The Nine Clue List - mdc777 - 05-05-2015

I do not believe that "treasures bold" are the clues in the poem.



As I have gone alone in there (in there = in the poem, FF writing the poem alone)

And with my treasures bold (we know this stanza is about FF writing the poem by the first line so what are treasures bold?)



Since we are talking about the poem why is "treasures bold". Why is the word treasures in the poem bold. FF tells us it is bold but why is it?

Why does it stand out or is different from every other word in the poem?


The Nine Clue List - will197532 - 05-05-2015

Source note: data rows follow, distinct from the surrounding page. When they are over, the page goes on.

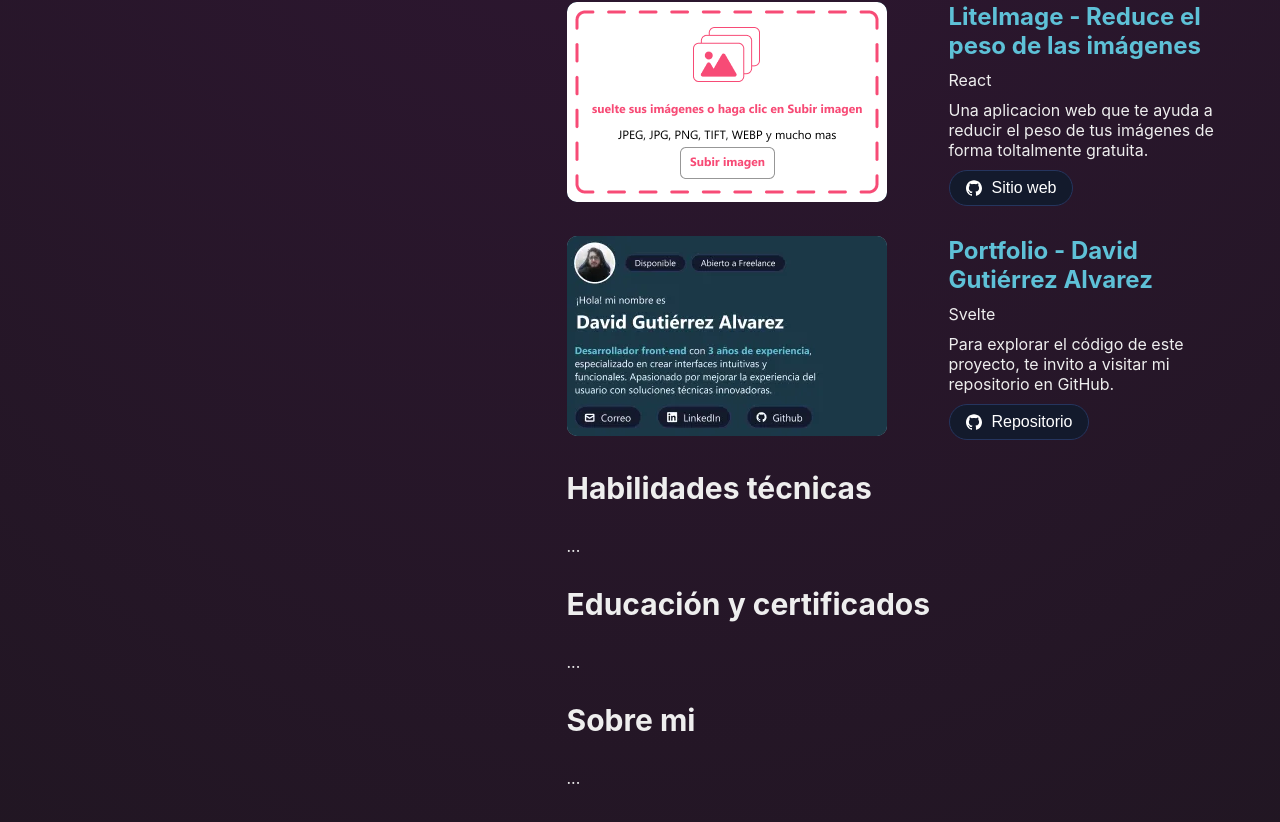
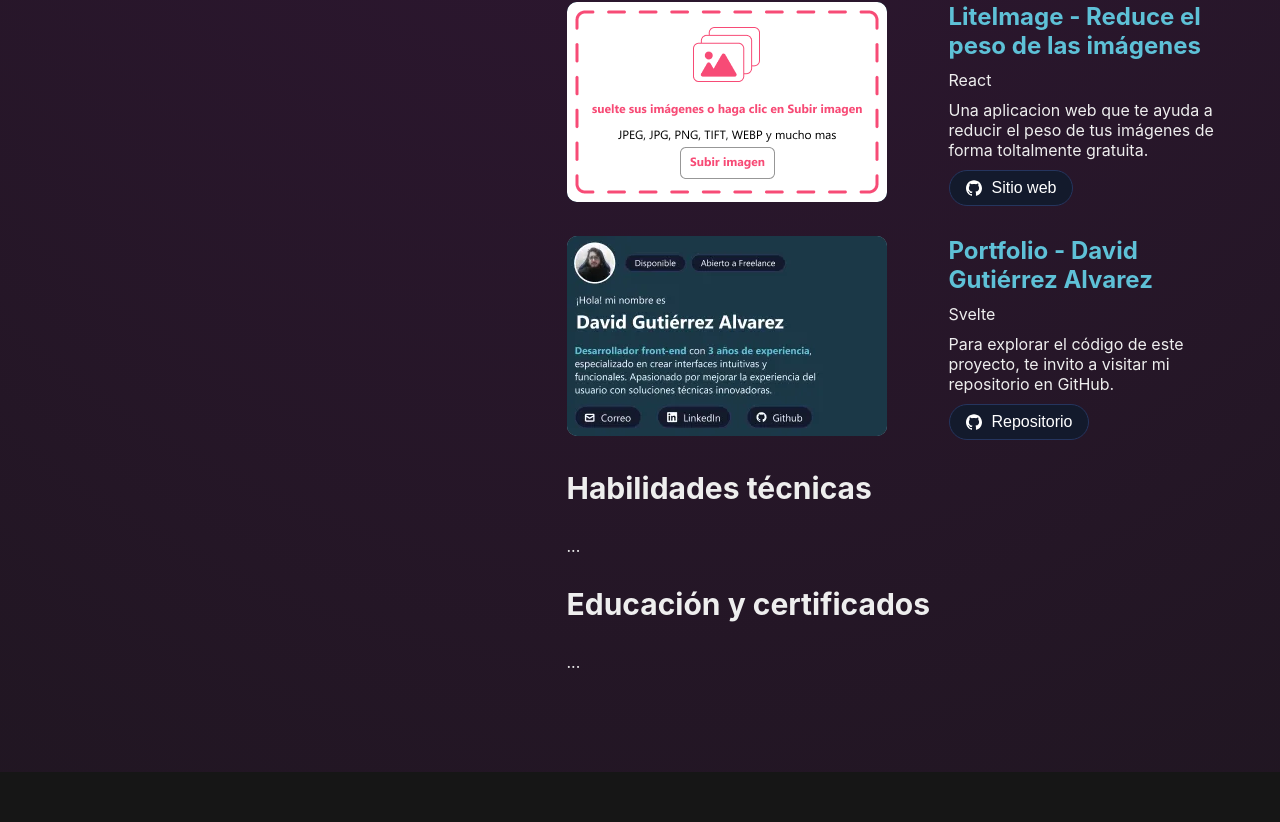
Before and after one commit to self-david/self-david, a Svelte app: page / in a window 1280 px wide. Shown: the part 874-1696 px from the top of the page. After the commit the page ends 1646 px from the top, so only its background shows below. Built offline with nearby package versions, Linux system fonts and the light colour scheme.

Commit message:
remove about me seccion

```diff
--- a/src/App.svelte
+++ b/src/App.svelte
@@ -4,7 +4,6 @@
 	import Proyects from './components/Proyects.svelte'
 	import Skills from './components/Skills.svelte'
 	import Educations from './components/Educations.svelte'
-	import AboutMe from './components/AboutMe.svelte'
 
 	window.geofeed = options => window.geolocation = options
 	var json = document.createElement('script')
@@ -19,7 +18,6 @@
 	<Proyects />
 	<Skills />
 	<Educations />
-	<AboutMe />
 </main>
 
 <style>
--- a/src/components/AboutMe.svelte
+++ /dev/null
@@ -1,13 +0,0 @@
-<div class="experiences">
-  <h2>Sobre mi</h2>
-
-  ...
-</div>
-
-
-<style>
-  h2 {
-    font-size: 30px;
-    margin-bottom: 30px;
-  }
-</style>
```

It's everyone's idea that the 1st stanza describes the area of the chest. I believe as I have gone alone in there can also be a break into the poem as go in peace, maybe that's where this part drops in?

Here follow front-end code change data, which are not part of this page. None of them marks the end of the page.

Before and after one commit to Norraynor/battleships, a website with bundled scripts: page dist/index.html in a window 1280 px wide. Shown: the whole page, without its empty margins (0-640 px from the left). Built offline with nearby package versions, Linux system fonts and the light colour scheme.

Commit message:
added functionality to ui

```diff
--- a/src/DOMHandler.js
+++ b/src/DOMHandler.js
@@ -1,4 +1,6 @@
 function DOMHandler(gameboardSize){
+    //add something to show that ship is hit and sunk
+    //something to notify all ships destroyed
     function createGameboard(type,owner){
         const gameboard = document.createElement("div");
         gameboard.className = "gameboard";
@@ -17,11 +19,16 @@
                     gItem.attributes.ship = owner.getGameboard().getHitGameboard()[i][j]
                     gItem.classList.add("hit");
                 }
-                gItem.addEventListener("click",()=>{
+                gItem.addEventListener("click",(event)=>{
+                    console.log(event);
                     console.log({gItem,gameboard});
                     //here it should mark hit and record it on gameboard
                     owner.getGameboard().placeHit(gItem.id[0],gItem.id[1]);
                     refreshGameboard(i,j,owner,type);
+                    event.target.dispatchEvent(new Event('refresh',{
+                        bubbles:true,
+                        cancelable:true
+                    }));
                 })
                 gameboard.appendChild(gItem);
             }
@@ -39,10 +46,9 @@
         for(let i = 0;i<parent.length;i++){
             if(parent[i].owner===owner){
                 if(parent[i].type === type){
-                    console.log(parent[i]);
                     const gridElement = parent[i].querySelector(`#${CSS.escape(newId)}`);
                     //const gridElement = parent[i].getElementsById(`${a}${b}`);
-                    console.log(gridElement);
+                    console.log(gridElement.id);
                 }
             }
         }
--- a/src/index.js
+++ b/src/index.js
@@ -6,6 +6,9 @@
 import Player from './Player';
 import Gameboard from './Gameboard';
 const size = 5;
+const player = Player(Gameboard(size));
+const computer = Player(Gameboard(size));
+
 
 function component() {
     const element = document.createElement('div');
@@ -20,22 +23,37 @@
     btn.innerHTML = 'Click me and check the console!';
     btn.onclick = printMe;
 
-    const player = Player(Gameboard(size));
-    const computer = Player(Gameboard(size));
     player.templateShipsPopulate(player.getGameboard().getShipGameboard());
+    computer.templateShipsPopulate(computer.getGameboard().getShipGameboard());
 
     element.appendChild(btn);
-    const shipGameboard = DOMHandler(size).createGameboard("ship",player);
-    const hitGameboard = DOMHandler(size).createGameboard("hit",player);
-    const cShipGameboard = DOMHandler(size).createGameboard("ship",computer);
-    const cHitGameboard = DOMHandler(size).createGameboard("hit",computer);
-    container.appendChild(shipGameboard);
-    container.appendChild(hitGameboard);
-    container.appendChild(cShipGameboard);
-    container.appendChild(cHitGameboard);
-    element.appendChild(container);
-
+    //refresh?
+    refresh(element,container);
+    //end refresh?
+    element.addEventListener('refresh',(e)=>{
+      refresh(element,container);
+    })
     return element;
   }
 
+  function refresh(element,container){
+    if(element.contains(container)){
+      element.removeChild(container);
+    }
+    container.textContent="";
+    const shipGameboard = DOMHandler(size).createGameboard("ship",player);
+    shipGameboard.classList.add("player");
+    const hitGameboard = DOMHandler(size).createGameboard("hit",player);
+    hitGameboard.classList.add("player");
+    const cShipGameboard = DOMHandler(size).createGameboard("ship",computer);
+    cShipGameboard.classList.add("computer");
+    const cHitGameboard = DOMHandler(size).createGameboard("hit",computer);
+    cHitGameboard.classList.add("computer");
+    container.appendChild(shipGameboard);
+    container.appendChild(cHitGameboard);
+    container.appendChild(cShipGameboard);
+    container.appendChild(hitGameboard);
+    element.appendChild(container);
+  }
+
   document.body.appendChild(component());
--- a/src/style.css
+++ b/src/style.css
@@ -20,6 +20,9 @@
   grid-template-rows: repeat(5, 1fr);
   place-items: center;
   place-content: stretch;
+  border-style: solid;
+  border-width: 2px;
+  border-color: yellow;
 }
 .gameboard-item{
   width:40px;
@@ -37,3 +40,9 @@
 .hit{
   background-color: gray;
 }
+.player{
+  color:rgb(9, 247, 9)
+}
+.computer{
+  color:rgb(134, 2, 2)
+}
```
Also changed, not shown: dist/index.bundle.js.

The Nine Clue List - mdc777 - 05-05-2015

The 1st stanza can describe the poem.



Secret where? in the poem.


The Nine Clue List - Jack - 05-05-2015

He could be using bold to describe his actions rather than the treasure, such a I have boldly gone in there with my treasure. The same question arises withe the line "hint of riches new and old". Are the riches new and old or are the hints new and old? He used a poem to hide the clues because poetry allows hi the freedom to play with words and phrases.


The Nine Clue List - jdh - 05-05-2015



<div class="bbcode_quote_head">Quote:
<b>Quote from mdc777 on May 5, 2015, 10:57 am</b>

I do not believe that "treasures bold" are the clues in the poem.



Since we are talking about the poem why is "treasures bold". Why is the word treasures in the poem bold. FF tells us it is bold but why is it?

Why does it stand out or is different from every other word in the poem?
</div>


OK, so now you've got me thinking treasures are his experiences and bold would indicate his most cherished. Is that where you're headed? I have considered this path also but it took me to a dead end. Perhaps you have found where it continues.



If we move on to the fourth line, he could be referring to experiences we will garner from our own searches. Perhaps some will bring back fond memories of past adventures and others the wonderment of new ones. These could be considered riches. Is this your line of thought? If so, it certainly injects more of Mr. Fenn into the solution than I have considered up to this point.



jdh


The Nine Clue List - astree - 05-06-2015

.

I agree with you Stephanie, don't make it personal. Forrest's puzzle was meant to pretty much stand-alone, not requiring personal information associated with Forrest.

.